Mike Benishek, an Account Executive and Risk Management Advisor at agency Lutgert Insurance in Sarasota, Fla.
Benishek has worked in risk management and in the insurance industry for nearly 40 years. He began his career as a safety technician for a midsize manufacturer and then held positions with one of the world’s largest insurance brokers and a large Workers’ Compensation insurer. Benishek then headed the risk-management and insurance department for 20 years at PTG Management Co., a large, privately held multinational agribusiness. A challenge he sees in managing Environmental risk is that it is “often hidden,” which necessitates extensive due diligence when an organization is attempting to acquire property.
“Even after [contamination] is properly disposed of” before a property acquisition is completed, “one still has to carefully review the wording of the ‘pre-existing conditions’ clause in the Pollution policy” to ensure the buyer is adequately protected, Benishek says.
Veronica Benzinger, Managing Director and Chief Broking Officer in the Environmental Services Group at Aon Risk Solutions in West Palm Beach, Fla.
Benzinger, a licensed broker since 1980, has been with Aon for nearly her entire career.

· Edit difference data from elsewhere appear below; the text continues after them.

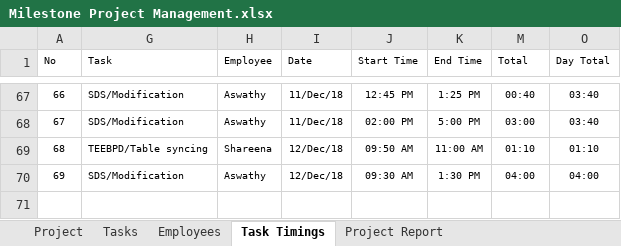
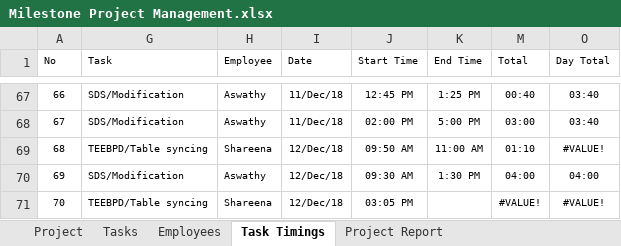
Before and after one commit to MilestoneInnovativeTechnologies/Project-Development, an Excel workbook: Milestone Project Management.xlsx, sheet Task Timings, drawn as a sheet; only a part is shown, gaps mark what is left out; values as stored, in another font and other column widths than the file's, no borders; table styles not drawn; the diff names each change by its address in the sheet, - before the commit and + after, or states it on an @@ line.

```diff
--- a/Milestone Project Management.xlsx (sheet Task Timings)
+++ b/Milestone Project Management.xlsx (sheet Task Timings)
-O69 (Day Total): 01:10
+O69 (Day Total): #VALUE!
+row 71: 70 | TEEBPD/Table syncing | Shareena | 12/Dec/18 | 03:05 PM |  | #VALUE! | #VALUE!
```
Also changed, not shown: sheet Employee Timing Report, hidden cells, charts or pictures.
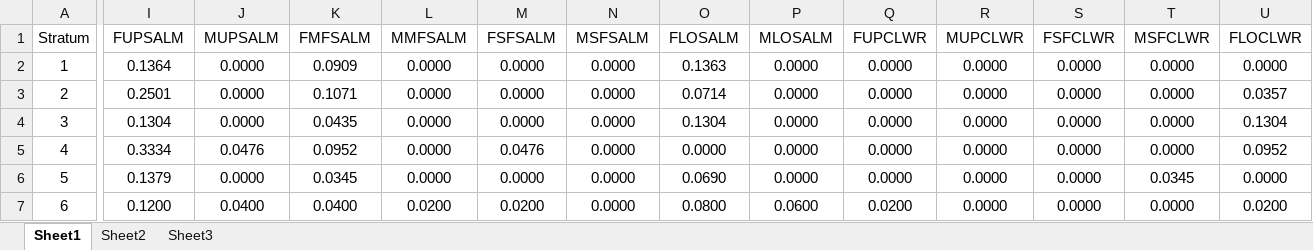
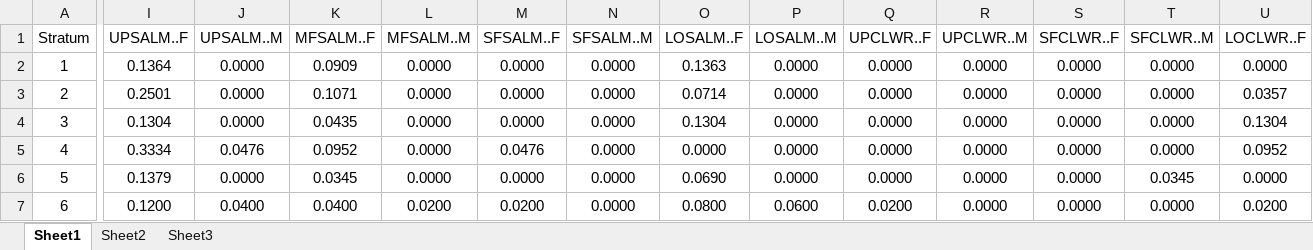
Before and after one commit to eriqande/lowergranite, an Excel workbook: inst/data_files/SH11SIMPOP_StockSex.xlsx, sheet Sheet1, drawn as a sheet; only a part is shown, gaps mark what is left out; values as stored, in another font and other column widths than the file's, no borders; the diff covers the shown part only; the diff names each change by its address in the sheet, - before the commit and + after, or states it on an @@ line.

```diff
--- a/inst/data_files/SH11SIMPOP_StockSex.xlsx (sheet Sheet1)
+++ b/inst/data_files/SH11SIMPOP_StockSex.xlsx (sheet Sheet1)
-I1: FUPSALM
+I1: UPSALM..F
-J1: MUPSALM
+J1: UPSALM..M
-K1: FMFSALM
+K1: MFSALM..F
-L1: MMFSALM
+L1: MFSALM..M
-M1: FSFSALM
+M1: SFSALM..F
-N1: MSFSALM
+N1: SFSALM..M
-O1: FLOSALM
+O1: LOSALM..F
-P1: MLOSALM
+P1: LOSALM..M
-Q1: FUPCLWR
+Q1: UPCLWR..F
-R1: MUPCLWR
+R1: UPCLWR..M
-S1: FSFCLWR
+S1: SFCLWR..F
-T1: MSFCLWR
+T1: SFCLWR..M
-U1: FLOCLWR
+U1: LOCLWR..F
```
Also changed, not shown: 7 edited cells elsewhere in this sheet, inst/data_files/CH11SIMPOP_StockAge.xlsx, inst/data_files/CH11SIMPOP_StockSex.xlsx, 8 other files.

She began specializing in Environmental risk in 1999, when she recognized a growing need for Environmental expertise among clients and in the insurance industry. At that time, she stepped into the Environmental field as head of the broker’s new Environmental Center of Excellence in the Northeast. The most rewarding aspect of the field for Benzinger, she says, is its inherent “creativity.” Since Environmental coverage is written in the surplus-lines market, which is free of rate and form restrictions, Benzinger can “craft insurance policies that address business issues and provide the solutions that our clients need, as well as balance-sheet protection.”
“We see more insurance companies coming into the Environmental market because it has been a more profitable line,” she adds.
John C. Gibson, Whitehouse Station, N.J.-based Senior Vice President and Environmental Product Line Manager at the Chubb Group of Insurance Cos.
Gibson has been in the insurance industry for 32 years, but he moved into the Environmental area just four years ago to take advantage of an opportunity to be a global product manager. In that capacity, he draws on his underwriting experience to help develop Environmental products. The most-rewarding part of working in the Environmental field for Gibson is “the flexibility to truly underwrite risk, since it’s underwritten on surplus-lines paper.”
“Pollution insurers have made only a small penetration of the market” of potential buyers, Gibson says. But “once they buy, they buy,” and do not drop the coverage.
Marc D. Hindman, Atlanta-based Chief Risk Control Officer and Regional Practice Leader of the Strategic Outcomes Practice at Willis North America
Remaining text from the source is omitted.